More than 10 years in development, Mott MacDonald’s LATreat system is designed to fight accelerated low water corrosion (ALWC), a microbiologically induced corrosion that can cause premature perforation of unprotected steel and lead to total structural failure.
LATreat is an environmentally friendly treatment that uses only the components of seawater to sterilize, and then deposit a protective coating on, marine steel structures affected by ALWC.
The process involves passing a phased electrical current through seawater. It takes about five days and does not require port closure.
|LATreat is designed to address an accelerated form of corrosion that can occur in marine steel piled structures at low water.|
The process requires no materials or permanent control equipment, creates no waste, and needs no ongoing monitoring or maintenance, the manufacturer says. The equipment used is removed when the process is complete.
Over its lifetime, LATreat is about half the cost of cathodic protection systems, the manufacturer says.
Mott MacDonald says the micro- and nanotechnology-based system can “both arrest the problem and provide long-term protection against future attack.
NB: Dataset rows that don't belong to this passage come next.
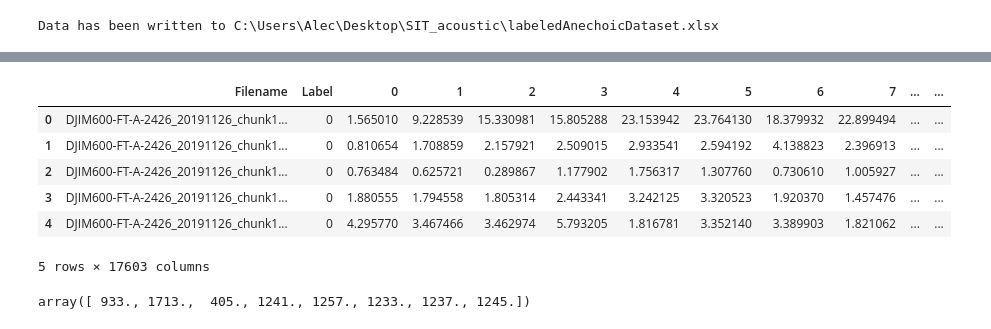
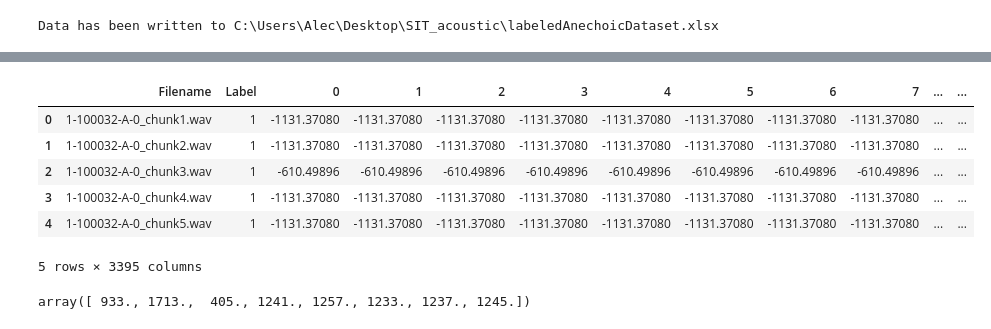
Before and after one commit to ale-chen/afrl-uav-detection, a Jupyter notebook: AnechoicDatasetWork/anechoicDataset.ipynb, the cells around one changed output, grey strips where cells are left out. Saved outputs shown, nothing was run; the diff lists cells and outputs as text; code cells hidden in the pictures.

```diff
--- a/AnechoicDatasetWork/anechoicDataset.ipynb
+++ b/AnechoicDatasetWork/anechoicDataset.ipynb
@@ -237,14 +246,14 @@ output_excel_file = 'C:\\Users\Alec\Desktop\SIT_acoustic\labeledAnechoicDataset.
 # Write DataFrame to Excel
 res.to_csv(output_excel_file, index=False)
 # %%
-test = pd.read_csv('C:\\Users\Alec\Desktop\SIT_acoustic\labeledAnechoicDataset.csv')
+ESC50 = pd.read_csv('C:\\Users\Alec\Desktop\ESC50\ESC50_mfcc_d1_d2.csv')
 # %%
-test.head()
+ESC50.head()
 # %% [output]
 |  | Filename | Label | 0 | 1 | 2 | 3 | 4 | 5 | 6 | 7 | ... | ... |
-| 0 | DJIM600-FT-A-2426_20191126_chunk1... | 0 | 1.565010 | 9.228539 | 15.330981 | 15.805288 | 23.153942 | 23.764130 | 18.379932 | 22.899494 | ... | ... |
-| 1 | DJIM600-FT-A-2426_20191126_chunk1... | 0 | 0.810654 | 1.708859 | 2.157921 | 2.509015 | 2.933541 | 2.594192 | 4.138823 | 2.396913 | ... | ... |
-| 2 | DJIM600-FT-A-2426_20191126_chunk1... | 0 | 0.763484 | 0.625721 | 0.289867 | 1.177902 | 1.756317 | 1.307760 | 0.730610 | 1.005927 | ... | ... |
-| 3 | DJIM600-FT-A-2426_20191126_chunk1... | 0 | 1.880555 | 1.794558 | 1.805314 | 2.443341 | 3.242125 | 3.320523 | 1.920370 | 1.457476 | ... | ... |
-| 4 | DJIM600-FT-A-2426_20191126_chunk1... | 0 | 4.295770 | 3.467466 | 3.462974 | 5.793205 | 1.816781 | 3.352140 | 3.389903 | 1.821062 | ... | ... |
+| 0 | 1-100032-A-0_chunk1.wav | 1 | -1131.37080 | -1131.37080 | -1131.37080 | -1131.37080 | -1131.37080 | -1131.37080 | -1131.37080 | -1131.37080 | ... | ... |
+| 1 | 1-100032-A-0_chunk2.wav | 1 | -1131.37080 | -1131.37080 | -1131.37080 | -1131.37080 | -1131.37080 | -1131.37080 | -1131.37080 | -1131.37080 | ... | ... |
+| 2 | 1-100032-A-0_chunk3.wav | 1 | -610.49896 | -610.49896 | -610.49896 | -610.49896 | -610.49896 | -610.49896 | -610.49896 | -610.49896 | ... | ... |
+| 3 | 1-100032-A-0_chunk4.wav | 1 | -1131.37080 | -1131.37080 | -1131.37080 | -1131.37080 | -1131.37080 | -1131.37080 | -1131.37080 | -1131.37080 | ... | ... |
+| 4 | 1-100032-A-0_chunk5.wav | 1 | -1131.37080 | -1131.37080 | -1131.37080 | -1131.37080 | -1131.37080 | -1131.37080 | -1131.37080 | -1131.37080 | ... | ... |
-5 rows × 17603 columns
+5 rows × 3395 columns
```
Also changed, not shown: parts of 11 cells of this notebook, 6 other files.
It is a ‘magic bullet’ treatment…”
The product has been in development for years. In 2006, the Technology Strategy Board, the UK government’s national innovation agency, offered to co-fund the full development of LATreat as a commercial product. The board brings together business, research and the public sector.
Mott MacDonald then put together a consortium made up of BAC Corrosion Control, Aberdeen Harbour Board, Port of London Authority and Shoreham Port Authority to develop and test the effectiveness of LATreat under real conditions.
Manchester University joined the team as its academic partner and carried out research to fully optimize the process. BAC Corrosion Control also developed and manufactured enhanced electrical current apparatus used during the process.
Full-scale site trials have been carried out at UK ports over several years. These have demonstrated the effectiveness of LATreat in dealing with ALWC in operating port facilities and producing a sustainable, durable and cost-effective treatment, Mott MacDonald says.
Mott MacDonald and BAC Corrosion Control share the patent on the system.
“We’re thrilled to have won this award, which recognizes over a decade of research and development,” LATreat project director Neil Henderson said in accepting the award last month in London.
“The involvement of UK ports to undertake full-scale site trials has been a major step in demonstrating the effectiveness of the process under real conditions. We’re now looking forward to using LATreat as a commercial product. As ALWC has been identified at over 90% of UK ports and throughout Europe, the USA, Canada, the Caribbean and Japan, the potential benefits of LATreat to the global ports sector are huge.”
The Mott MacDonald Group is a diverse management, engineering and development consultancy that serves public and private clients worldwide.